With the arrival of the Baltimore and Ohio Railroad (B&O) in Cumberland, Maryland in 1842, local interests began lobbying for the construction of branch lines leading to the coal mines at Eckhart Mines, and the iron furnaces at Mount Savage, Maryland. The B&O didn't want to invest into branches for political as well as financial reasons. Eventually the Maryland & New York Coal & Iron Co. chartered and built its own Cumberland and Pennsylvania Railroad with the purpose of connecting with, and hopefully later selling out to, the B&O near the Cumberland Narrows.
The line to the Mt. Savage works was finished and operating in December 1844, while Maryland Mining's Eckhart branch entered service in May 1846. Throughout the following years, the Mt. Savage operation fell on hard times, and the Eckhart coal business has always been the more prosperous of the two. The C&P later became the initial stretch of B&O's main line to Connellsville, Pennsylvania, first via trackage rights and following 1903 by way of lease. Eckhart Jct. was established just west of the Narrows, Mt. Savage Jct. a few miles to the north.
Timeline of the railroad
1850 - Cumberland & Pennsylvania Railroad (C&P) is chartered.
1850 - Eckhart Railroad completes the Potomac Wharf Branch into Cumberland.
1863 - C&P acquires the Georges Creek Railroad after purchasing the Mt. Savage RR.
1870 - C&P absorbs Eckhart Railroad.
1876 - The Maryland and American Coal Companies start building the George's Creek and Cumberland Railroad (GC&C).
1879 - Pennsylvania Railroad completes PRR of Maryland line between State Line and Cumberland.
1888 - GC&C merges PRR of Maryland.
1939 - GC&C abandoned west of Eckhart Jct.
1944 - WM acquires C&P.:51
1953 - C&P formally merges with WM.:68
1982 - State Line Branch abandoned.
These railroads were built by the iron and coal companies in the early 1840s, in anticipation of connecting with the B&O Railroad and the Chesapeake and Ohio Canal, both then under construction to Cumberland. Some of these standard gauge mine roads owned and operated their own equipment, while others were operated with early B&O motive power and rolling stock. By 1870, all of the lines were absorbed into the Cumberland & Pennsylvania Railroad, which was itself absorbed into the Western Maryland system.

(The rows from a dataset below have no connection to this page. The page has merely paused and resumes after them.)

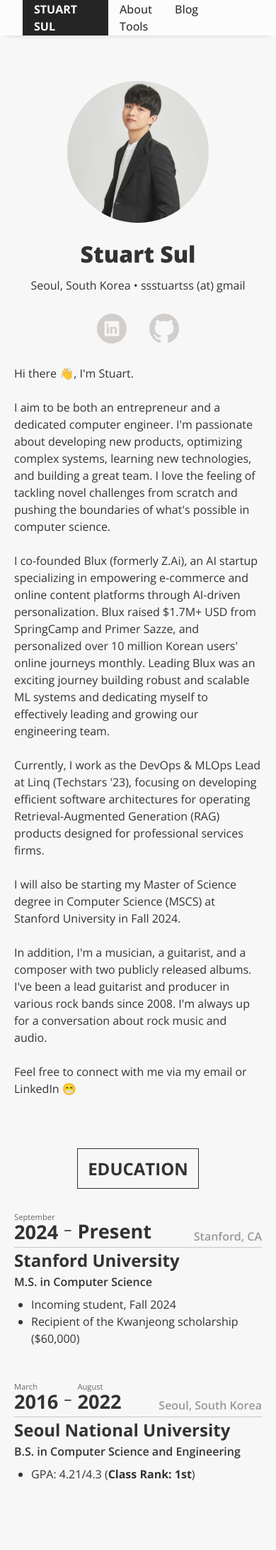
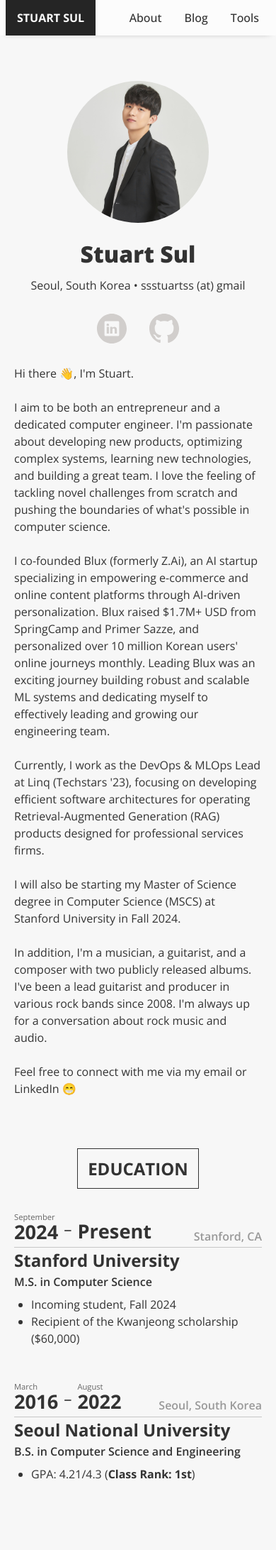
Before and after one commit to StuartSul/StuartSul.github.io_src, a Jekyll site: the page built from index.html, in a window 390 px wide. Shown: the top 2184 px of the page at 71% size. Built offline with Jekyll 4.4.1, drawn with Linux system fonts in a browser that asks for light colours.

Commit message:
[feat] Adjust nav bar to mobile

```diff
--- a/_sass/_header.scss
+++ b/_sass/_header.scss
@@ -16,6 +16,10 @@
     display: flex;
     justify-content: space-between;
     align-items: center;
+
+    @media (max-width: $mobile-width) {
+        padding: 0 0.5rem;
+    }
 }
 
 .header-logo {
```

- Cook, Roger; Zimmermann, Karl (1992). The Western Maryland Railway: Fireballs and Black Diamonds (2nd ed.). Laurys Station, Pennsylvania: Garrigues House. ISBN 0-9620844-4-1.
- Salamon, Stephen J.; Hopkins, William E. (1991). The Western Maryland Railway in the Diesel Era. Silver Spring, Maryland: Old Line Graphics. ISBN 1-879314-07-X.
- Tom Robertson, "Frostburg", Arcadia Publishing 2002, ISBN 0-7385-1422-5
- Mellander, Deane. Rails to the Big Vein, the Short Lines of Allegany County, Maryland, January, 1981, Potomac Chapter, NRHS, Inc.
- Mellander, Deane. Cumberland and Pennsylvania Railroad, 1981, Newton, NJ: Carstens Publishers, Inc., ISBN 0-911868-42-9.
- Stakem, Patrick H. Eckhart Mines, the National Road, and the Eckhart Railroad, 2011, ASIN B004KSQVWO.